Witty, wistful, and all too fleeting, Capote’s fabulous novella shares a lot in common with its star character, Holly Golightly. Now a byword for a freewheeling soul, Holly will leave you feeling the same way she leaves the story’s narrator: wanting more. This book has some of the best book quotes, which is what makes it a must-read.
5. The Old Man and the Sea
Hemingway’s last major work, The Old Man and the Sea, was part of what lead Hemingway to a Nobel Prize in Literature, in 1954. Through narrating a seemingly simple story of an old fisherman struggling to catch a giant marlin, this is Hemingway, the master of clean writing with no unnecessary words, at his finest. The story is real and raw, drawing you into a situation that you as the reader will never run into in real life.
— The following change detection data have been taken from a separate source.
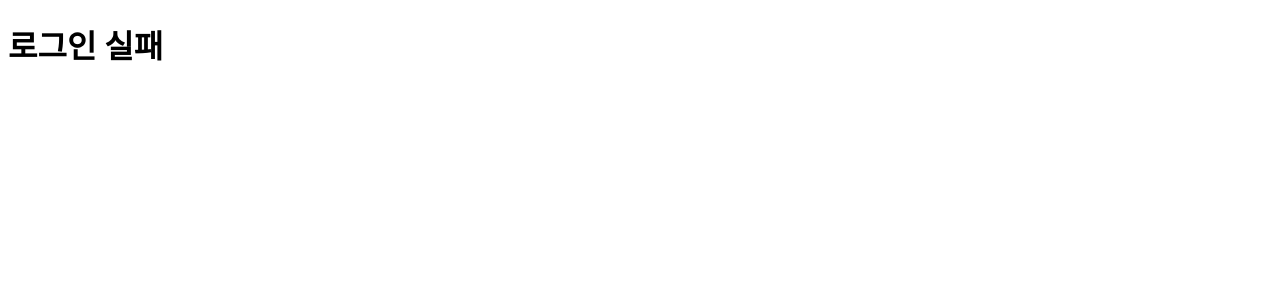
Repository: YooMyeongSeon/JSP_Servlet_Study
Page: http://localhost/web04/Ex_04_LoginFail.jsp
The author's editor kept a copy of each file at every save. The page is drawn from the files as they stood at one save, then again after the next save.
The browser window is 1280 px wide. The pictures show the whole page.
The page is served by Tomcat 9.

Above is the page before, as saved 2022-06-08 05:45:52.

After the next save:
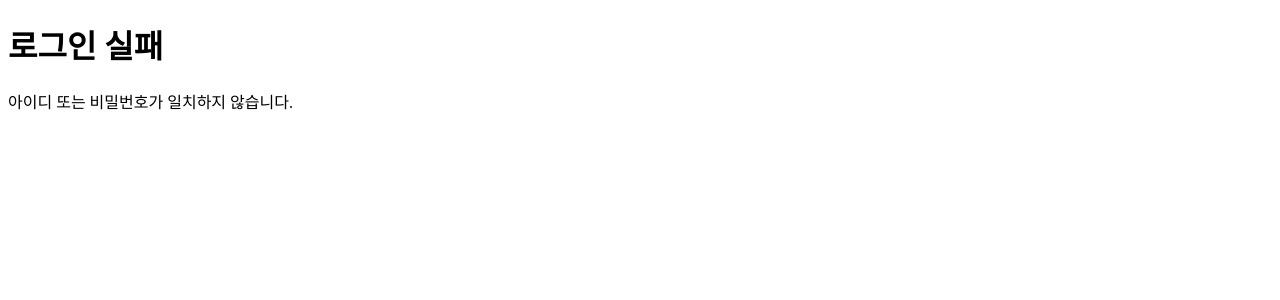
Saved 54 s later.
--- a/web04/WebContent/Ex_04_LoginFail.jsp
+++ b/web04/WebContent/Ex_04_LoginFail.jsp
@@ -8,5 +8,6 @@
 </head>
 <body>
 	<h1>로그인 실패</h1>
+	<p>아이디 또는 비밀번호가 일치하지 않습니다.</p>
 </body>
 </html>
6. The Alchemist by Paulo Coelho
Thirty years ago, The Alchemist hit the shelves and showed us all how to follow our dreams. It’s the story of young Santiago, who leaves home in search of worldly treasures. His actual journey, however, yields life lessons and friendships more valuable than anything he can hold in his hands.
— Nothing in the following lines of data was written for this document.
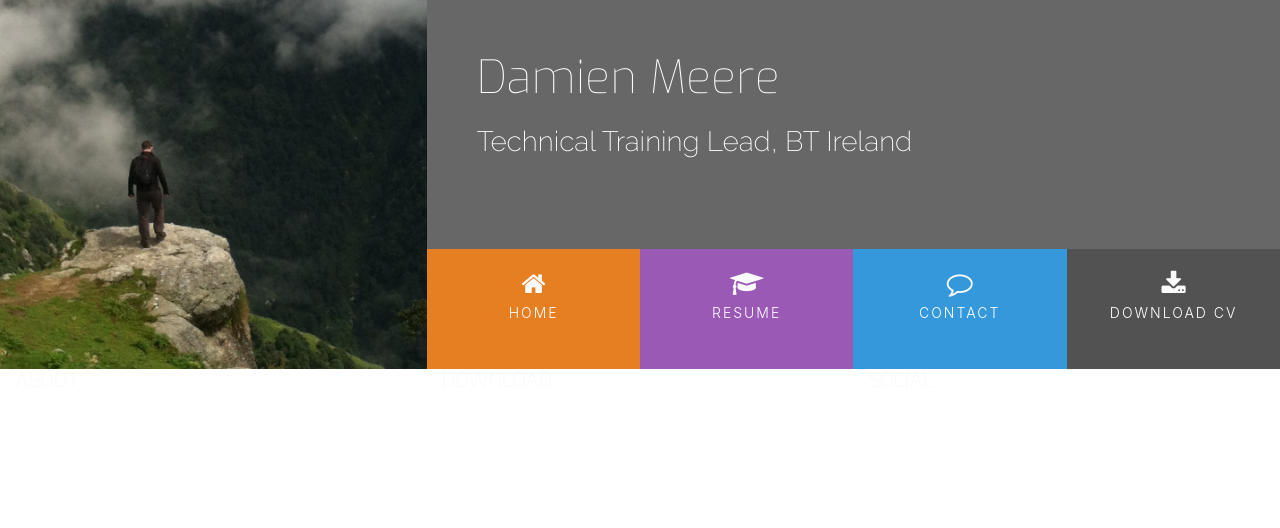
Repository: damien-meere/cv_site_project
Page: index.html
The author's editor kept a record of every edit. The page is drawn from the files as they stood at one moment, then again after the next edit.
The browser window is 1280 px wide. The pictures show the whole page.

Above is the page before.

### index.html
<!DOCTYPE html>
<html lang="en">

<head>
    <meta charset="UTF-8">
    <meta name="viewport" content="width=device-width, initial-scale=1.0">
    <meta http-equiv="X-UA-Compatible" content="ie=edge">
    <link rel="stylesheet" href="https://stackpath.bootstrapcdn.com/bootstrap/4.3.1/css/bootstrap.min.css" type="text/css" />
    <link rel="stylesheet" href="https://stackpath.bootstrapcdn.com/font-awesome/4.7.0/css/font-awesome.min.css" type="text/css" />
    <link rel="stylesheet" href="https://cdnjs.cloudflare.com/ajax/libs/hover.css/2.3.1/css/hover-min.css" type="text/css" />
    <link rel="stylesheet" href="assets/css/style.css" type="text/css" />
    <title>Damien Meere CV</title>
</head>

<body>
    <header>
        <div class="row no-gutters">
            <a href="index.html" class="col-md-4 logo"></a>
            <div class="col-md-8">
                <div class="row bg-color-name-title no-gutters">
                    <div class="col heading">
                        <h1 class="name">Damien Meere</h1>
                        <h2 class="title">Technical Training Lead, BT Ireland</h2>
                    </div>
                </div>
                <div class="row no-gutters">
                    <div class="col">
                        <ul id="nav" class="list-inline menu-container">
                            <!--the i element with fa is a font awesome icon. Aria hidden means this icon is ignored by screen readers-->
                            <li class="col-6 col-sm-3 list-inline-item ui-menu-color-home menuitem">
                                <a href="#" class="hvr-sweep-to-bottom"><i class="fa fa-home" aria-hidden="true"></i><span>Home</span></a>
                            </li>
                            <li class="col-6 col-sm-3 list-inline-item ui-menu-color-resume menuitem">
                                <a href="#" class="hvr-sweep-to-bottom"><i class="fa fa-graduation-cap" aria-hidden="true"></i><span>Resume</span></a>
                            </li>
                            <li class="col-6 col-sm-3 list-inline-item ui-menu-color-contact menuitem">
                                <a href="#" class="hvr-sweep-to-bottom"><i class="fa fa-comment-o" aria-hidden="true"></i><span>Contact</span></a>
                            </li>
                            <li class="col-6 col-sm-3 list-inline-item ui-menu-color-download menuitem">
                                <a href="#" class="hvr-sweep-to-bottom"><i class="fa fa-download" aria-hidden="true"></i><span>Download CV</span></a>
                            </li>
                        </ul>
                    </div>
                </div>
            </div>
        </div>
    </header>

    <section>

    </section>

    <footer class="container-fluid">
        <div class="row">
            <div class="col-sm-4">
                <h5 class="uppercase general-sub">About</h5>
            </div>
            <div class="col-sm-4">
                <h5 class="uppercase general-sub">Download</h5>
            </div>
            <div class="col-sm-4">
                <h5 class="uppercase general-sub">Social</h5>
            </div>
        </div>

    </footer>


</body>

</html>

### assets/css/style.css
@import url('https://fonts.googleapis.com/css?family=Raleway:100,200,300,400,500.600,700|Exo:100,200,300,400,500.600,700');

/*--------------------------------------------------Colours*/
.bg-color-name-title{
    background-color: #676767;
}

.ui-menu-color-home {
    background-color: #e67e22;
}

.ui-menu-color-resume {
    background-color: #9b59b6;
}

.ui-menu-color-contact {
    background-color: #3498db;
}

.ui-menu-color-download {
    background-color: #525252;
}

/*--------------------------------------------------Special Padding/margins/text*/

h1,h2,h3,h4 {
    margin: 0;
}

.uppercase {
    text-transform: uppercase;
}

.general-sub {
    font-family: "Exo", sans-serif;
    font-weight:300;
    color: #fafafa;

}

/*--------------------------------------------------Headings*/
header {
    margin: 0;
}

.heading{
    margin-left: 50px;
}

.logo {
    background: url("../images/logo_image.jpg");
    background-position: center;
    background-repeat: no-repeat;
    background-size: cover;
    min-height: 360px;
    transition: all .5s ease-in-out;
    -moz-transition: all .5s ease-in-out;
    -webkit-transition: all .5s ease-in-out;
}

.name {
    font-family: "Exo", sans-serif;
    font-weight: 100;
    font-size: 46px;
    margin-top: 50px;
    color: #fff;
}

.title {
    font-family: "Raleway", sans-serif;
    font-weight: 200;
    font-size: 28px;
    margin-top: 20px;
    margin-bottom: 90px;
    color: #fff;
}

.list-inline-item:not(:last-child) {
    margin: 0;
}

.menu-container {
    font-size: 0;
}

#nav {
    margin: 0;
}

#nav li {
    font-size: 14px;
    padding: 0;
}

.menuitem {
    height: 120px;
    text-align: center;
    padding: 0;
}

.menuitem a{
    width: 100%;
    text-decoration: none;
    color: #fff;
    height: 120px;
}

.menuitem a i {
    padding-top: 22px;
    /*Set to block to ensure icon appears on a new line*/
    display: block;
    color: #fafafa;
    font-size: 26px;
}


.menuitem span {
    display: block;
    width: 100%;
    padding-top: 5px;
    text-align: center;
    text-transform:uppercase;
    font-size: 14px;
    font-weight: 300;
    letter-spacing: 2px;
}

/*--------------------------------------------------Hover Override*/

.hvr-sweep-to-bottom:before{
    /*setting rgb to black, but the transparancy to 0.2, to its a subtle change*/
    background: rgba(0, 0, 0, 0.2);
}

After the next edit:
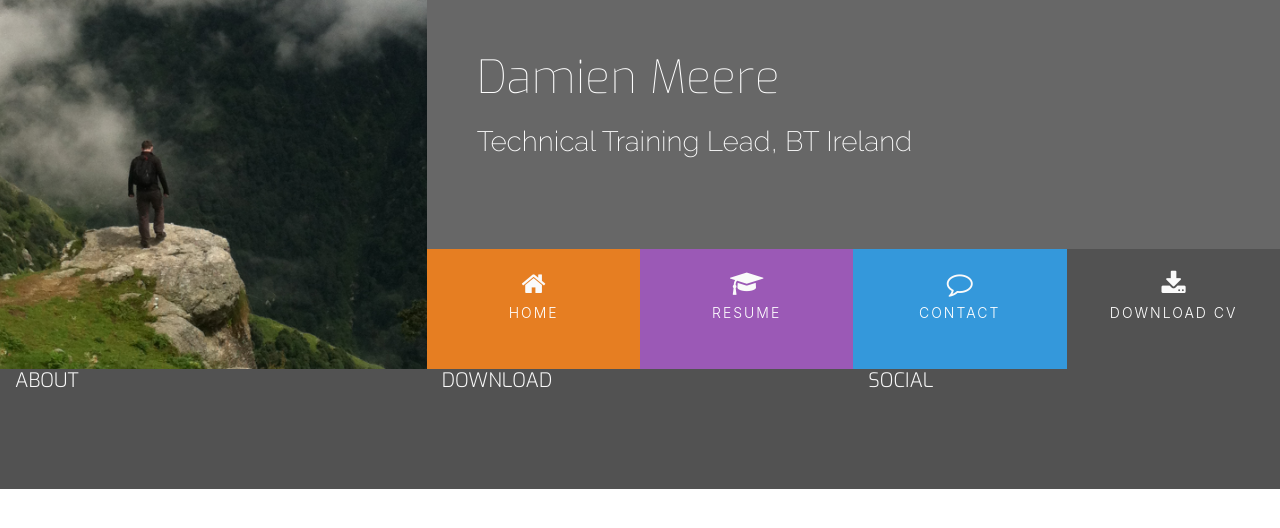
The edit:
--- a/assets/css/style.css
+++ b/assets/css/style.css
@@ -131,3 +131,15 @@ header {
     /*setting rgb to black, but the transparancy to 0.2, to its a subtle change*/
     background: rgba(0, 0, 0, 0.2);
 }
+
+
+
+/*--------------------------------------------------Headings*/
+
+footer {
+    background-color: #525252;
+    color: #fafafa;
+    min-height: 120px;
+    margin: 0;
+
+}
7. The Merchant of Venice by William Shakespeare
Acesses for free here
Probably one of my favorite Shakespeare plays ever. In this lively comedy of love and money in sixteenth-century Venice, Bassanio wants to impress the wealthy heiress Portia but lacks the necessary funds. He turns to his merchant friend, Antonio, who is forced to borrow from Shylock, a Jewish moneylender. When Antonio’s business falters, repayment becomes impossible–and by the terms of the loan agreement, Shylock is able to demand a pound of Antonio’s flesh. Portia cleverly intervenes, and all ends well (except of course for Shylock).
8. The Stranger by Albert Camus
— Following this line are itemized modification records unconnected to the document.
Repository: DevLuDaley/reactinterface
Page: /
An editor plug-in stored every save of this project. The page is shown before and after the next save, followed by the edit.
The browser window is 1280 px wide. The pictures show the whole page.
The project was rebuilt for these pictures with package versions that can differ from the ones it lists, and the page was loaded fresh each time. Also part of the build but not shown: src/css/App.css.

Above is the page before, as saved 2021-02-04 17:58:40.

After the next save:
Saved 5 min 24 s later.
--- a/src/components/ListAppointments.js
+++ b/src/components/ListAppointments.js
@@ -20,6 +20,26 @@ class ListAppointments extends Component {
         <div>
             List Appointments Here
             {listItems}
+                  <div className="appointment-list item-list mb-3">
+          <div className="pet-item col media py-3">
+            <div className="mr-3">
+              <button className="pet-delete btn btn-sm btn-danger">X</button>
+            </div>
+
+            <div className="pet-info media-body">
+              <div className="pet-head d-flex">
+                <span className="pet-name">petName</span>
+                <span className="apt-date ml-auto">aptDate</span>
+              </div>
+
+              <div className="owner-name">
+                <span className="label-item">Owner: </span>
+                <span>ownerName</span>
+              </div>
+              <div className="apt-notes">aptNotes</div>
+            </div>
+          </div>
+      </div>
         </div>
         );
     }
Since it was first published in English, in 1946, Albert Camus’s first novel, THE STRANGER (L’etranger), has had a profound impact on millions of American readers. Through this story of an ordinary man who unwittingly gets drawn into a senseless murder on a sundrenched Algerian beach, Camus explored what he termed “the nakedness of man faced with the absurd.”
9. Harry Potter and the Socerer’s Stone by J.K. Rowling
Because why not? It’s a classic you cannot miss.
Harry Potter’s life is miserable. His parents are dead and he’s stuck with his heartless relatives, who force him to live in a tiny closet under the stairs. But his fortune changes when he receives a letter that tells him the truth about himself: he’s a wizard. A mysterious visitor rescues him from his relatives and takes him to his new home, Hogwarts School of Witchcraft and Wizardry.
10. Six of Crows by Leigh Bardugo
This one is for the over achievers who want to read over 400 pages in a day.
Ketterdam: a bustling hub of international trade where anything can be had for the right price—and no one knows that better than criminal prodigy Kaz Brekker. Kaz is offered a chance at a deadly heist that could make him rich beyond his wildest dreams. But he can’t pull it off alone. . . .
A convict with a thirst for revenge
A sharpshooter who can’t walk away from a wager
A runaway with a privileged past
A spy known as the Wraith
A Heartrender using her magic to survive the slums
A thief with a gift for unlikely escapes
Kaz’s crew is the only thing that might stand between the world and destruction—if they don’t kill each other first.
Want more recommendations? Take a glance at my past blog posts!
- Swimming Lessons: Poetry That Never Stopped Swimming | Book Review
- The Sun and Her Flowers: Little Fluffs Of Nothing, But Longer Fluffs Of Something | Book Review
- YA’s Most Anticipated Summer Novel, Better Together: I Wish I Liked This One | Book Review
- Love & Misadventure: The Collection of Poems Was OK, Book Review
- This Book Worm Hasn’t Finished a Book in 5 Months – Here’s What Happened & What You Should Beware Of